## DATA SUPPLIED

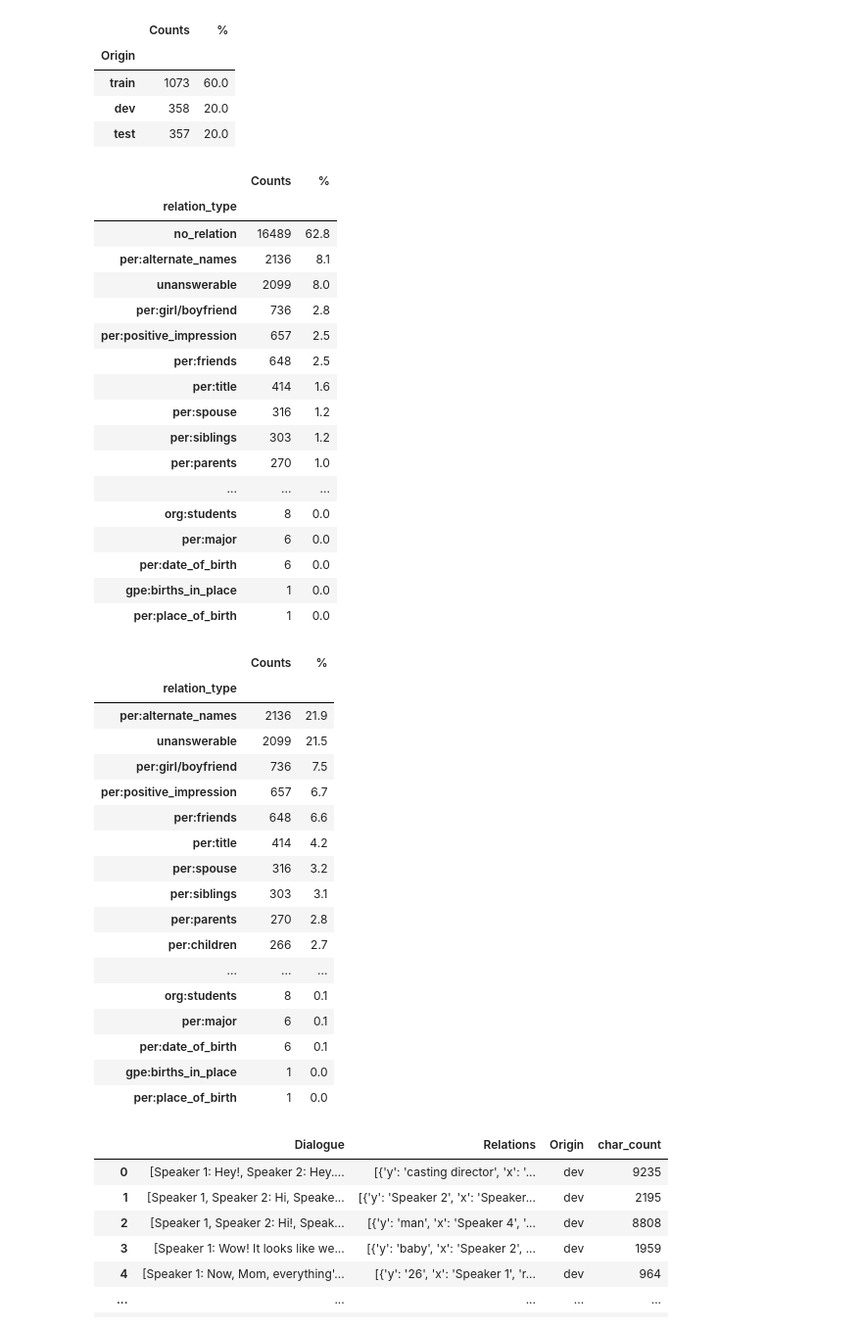
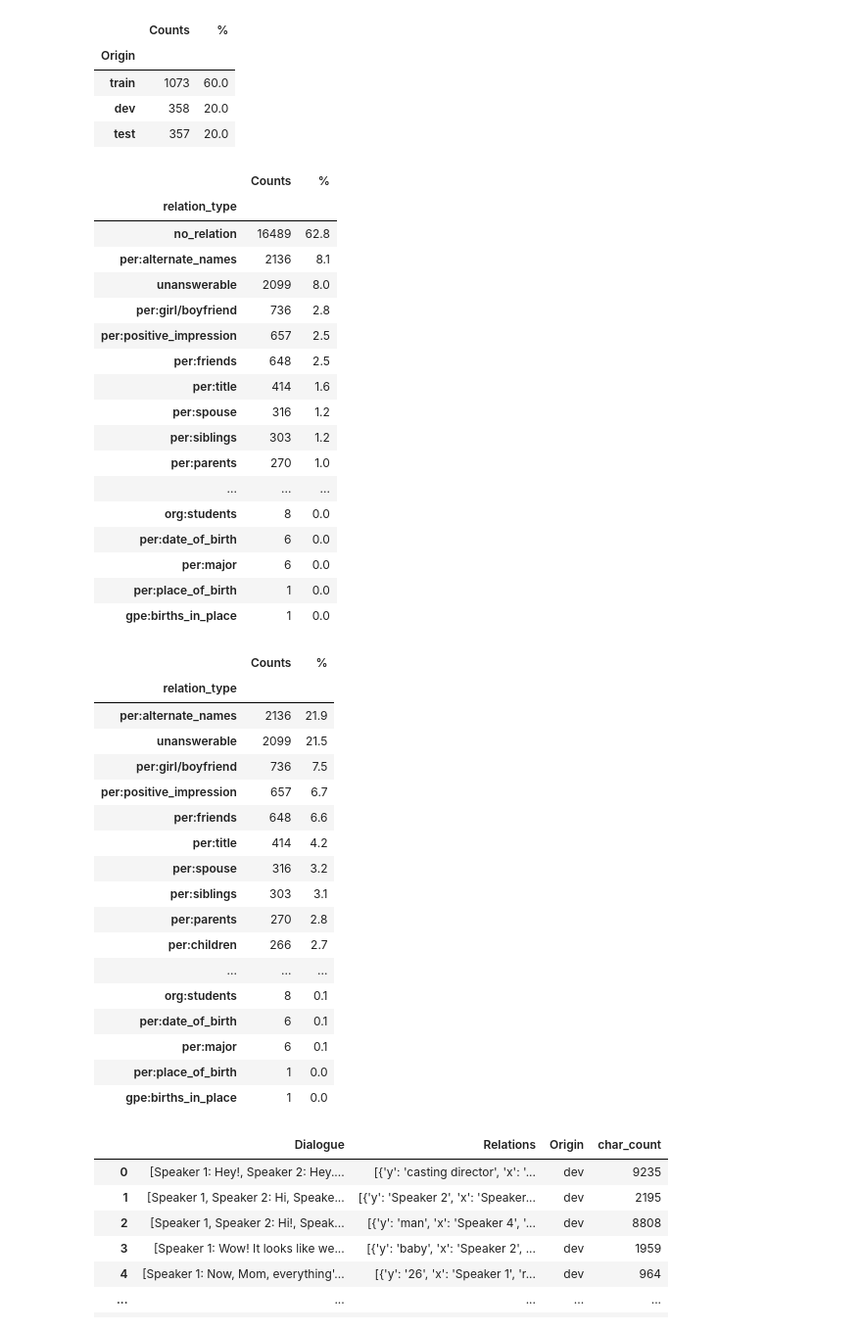
Before and after one commit to murilobellatini/RelNetCare, a Jupyter notebook: reports/dialogre-data-analysis-and-synthesization-costs.ipynb, the cells around one changed output. Shown at 98% size. Cells and saved outputs as stored; diff of their text form; code cells hidden in the pictures.

```diff
--- a/reports/dialogre-data-analysis-and-synthesization-costs.ipynb
+++ b/reports/dialogre-data-analysis-and-synthesization-costs.ipynb
@@ -74,7 +75,7 @@ df2['relation_type'] = df2['Relations'].apply(lambda x: x['r'][0])
 df2 = df2.drop('Relations', axis=1)
 
 # Now, we can count the amount of each 'relation_type'
-relation_stats = get_counts_and_percentages(df2['relation_type'])
+relation_stats = get_counts_and_percentages(df2, ['relation_type'])
 
 relation_stats
 # %% [output]
@@ -92,33 +93,34 @@ relation_stats
 | per:parents | 270 | 1.0 |
 | ... | ... | ... |
 | org:students | 8 | 0.0 |
+| per:date_of_birth | 6 | 0.0 |
 | per:major | 6 | 0.0 |
-| per:date_of_birth | 6 | 0.0 |
+| per:place_of_birth | 1 | 0.0 |
 | gpe:births_in_place | 1 | 0.0 |
-| per:place_of_birth | 1 | 0.0 |
 # %%
 mask = df2.relation_type != 'no_relation'
-relation_stats_original = get_counts_and_percentages(df2['relation_type'][mask])
+relation_stats_original = get_counts_and_percentages(df2[mask], ['relation_type'])
 relation_stats_original
+relation_stats_original
 # %% [output]
 |  | Counts | % |
 | relation_type |  |  |
 | per:alternate_names | 2136 | 21.9 |
 | unanswerable | 2099 | 21.5 |
 | per:girl/boyfriend | 736 | 7.5 |
 | per:positive_impression | 657 | 6.7 |
 | per:friends | 648 | 6.6 |
 | per:title | 414 | 4.2 |
 | per:spouse | 316 | 3.2 |
 | per:siblings | 303 | 3.1 |
 | per:parents | 270 | 2.8 |
 | per:children | 266 | 2.7 |
 | ... | ... | ... |
 | org:students | 8 | 0.1 |
+| per:date_of_birth | 6 | 0.1 |
 | per:major | 6 | 0.1 |
-| per:date_of_birth | 6 | 0.1 |
+| per:place_of_birth | 1 | 0.0 |
 | gpe:births_in_place | 1 | 0.0 |
-| per:place_of_birth | 1 | 0.0 |
 # %%
 df1['char_count'] = df1.apply(lambda x: len(f"{x.Dialogue},{x.Relations}"), axis=1)
 
```
Also changed, not shown: parts of 2 cells of this notebook.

## TASK ITEM
Across the entries above, how many lines include "changed"? State only that number.

## WORKED SOLUTION
2